By the time Zelensky came of age, three or four generations of Soviet Jews had experienced their Jewish identity as a hollow thing, nothing but a black mark on a passport and a sense of peoplehood born of exclusion and a second-class status. . . . When the Soviet Union began buckling to pressure to let Jews emigrate in the 1970s, many took the opportunity to do so. . . . By the early 1990s, just after the Soviet collapse, the permitted trickle became a deluge, and about 1.5 million headed to the United States and Israel.

Zelensky and his family were part of the few hundred thousand Jews who stayed, content to assimilate in a post-Soviet world, in which Zelensky found success, first as an actor and then as a politician. . . . In the eastern Ukrainian city of Dnipro, not far from where Zelensky grew up, there are now ten synagogues and a gargantuan community center called Menorah, opened in 2012, that reportedly serves 40,000 people a day—even though there are only 60,000 Jews in Dnipro. By 2019, a Pew Research Center poll found Ukraine the most accepting of Jews among all Central and East European countries.

Read more at Atlantic

More about: Jewish World, Volodomyr Zelensky, War in Ukraine

While Israel Is Distracted on Two Fronts, Iran Is on the Verge of Building Nuclear Weapons

Iran recently announced its plans to install over 1,000 new advanced centrifuges at its Fordow nuclear facility. Once they are up and running, the Institute for Science and International Security assesses, Fordow will be able to produce enough highly enriched uranium for three nuclear bombs in a mere ten days. The U.S. has remained indifferent. Jacob Nagel writes:

For more than two decades, Iran has continued its efforts to enhance its nuclear-weapons capability—mainly by enriching uranium—causing Israel and the world to concentrate on the fissile material. The International Atomic Energy Agency recently confirmed that Iran has a huge stockpile of uranium enriched to 60 percent, as well as more enriched to 20 percent, and the IAEA board of governors adopted the E3 (France, Germany, UK) proposed resolution to censure Iran for the violations and lack of cooperation with the agency. The Biden administration tried to block it, but joined the resolution when it understood its efforts to block it had failed.

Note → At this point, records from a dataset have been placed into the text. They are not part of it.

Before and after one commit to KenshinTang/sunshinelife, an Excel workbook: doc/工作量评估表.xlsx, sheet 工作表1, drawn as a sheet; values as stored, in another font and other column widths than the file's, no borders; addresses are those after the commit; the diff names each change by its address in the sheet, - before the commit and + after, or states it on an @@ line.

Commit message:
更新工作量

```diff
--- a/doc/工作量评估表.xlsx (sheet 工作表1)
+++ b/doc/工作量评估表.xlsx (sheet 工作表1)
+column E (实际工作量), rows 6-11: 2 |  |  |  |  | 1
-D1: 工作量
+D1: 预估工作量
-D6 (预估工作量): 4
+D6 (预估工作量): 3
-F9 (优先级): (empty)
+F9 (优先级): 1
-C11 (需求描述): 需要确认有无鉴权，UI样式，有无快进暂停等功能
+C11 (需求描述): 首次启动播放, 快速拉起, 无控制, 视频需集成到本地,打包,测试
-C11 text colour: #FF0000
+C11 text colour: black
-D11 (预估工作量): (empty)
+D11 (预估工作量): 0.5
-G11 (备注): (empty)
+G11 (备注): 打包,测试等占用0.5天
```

To clarify, enrichment of uranium above 20 percent is unnecessary for most civilian purposes, and transforming 20-percent-enriched uranium to the 90-percent-enriched product necessary for producing weapons is a relatively small step. Washington’s reluctance even to express concern about this development appears to stem from an unwillingness to acknowledge the failures of President Obama’s nuclear policy. Worse, writes Nagel, it is turning a blind eye to efforts at weaponization. But Israel has no such luxury:

Israel must adopt a totally new approach, concentrating mainly on two main efforts: [halting] Iran’s weaponization actions and weakening the regime hoping it will lead to its replacement. Israel should continue the fight against Iran’s enrichment facilities (especially against the new deep underground facility being built near Natanz) and uranium stockpiles, but it should not be the only goal, and for sure not the priority.

The biggest danger threatening Israel’s existence remains the nuclear program. It would be better to confront this threat with Washington, but Israel also must be fully prepared to do it alone.

Read more at Ynet

More about: Iran nuclear program, Israeli Security, Joseph Biden, U.S. Foreign policy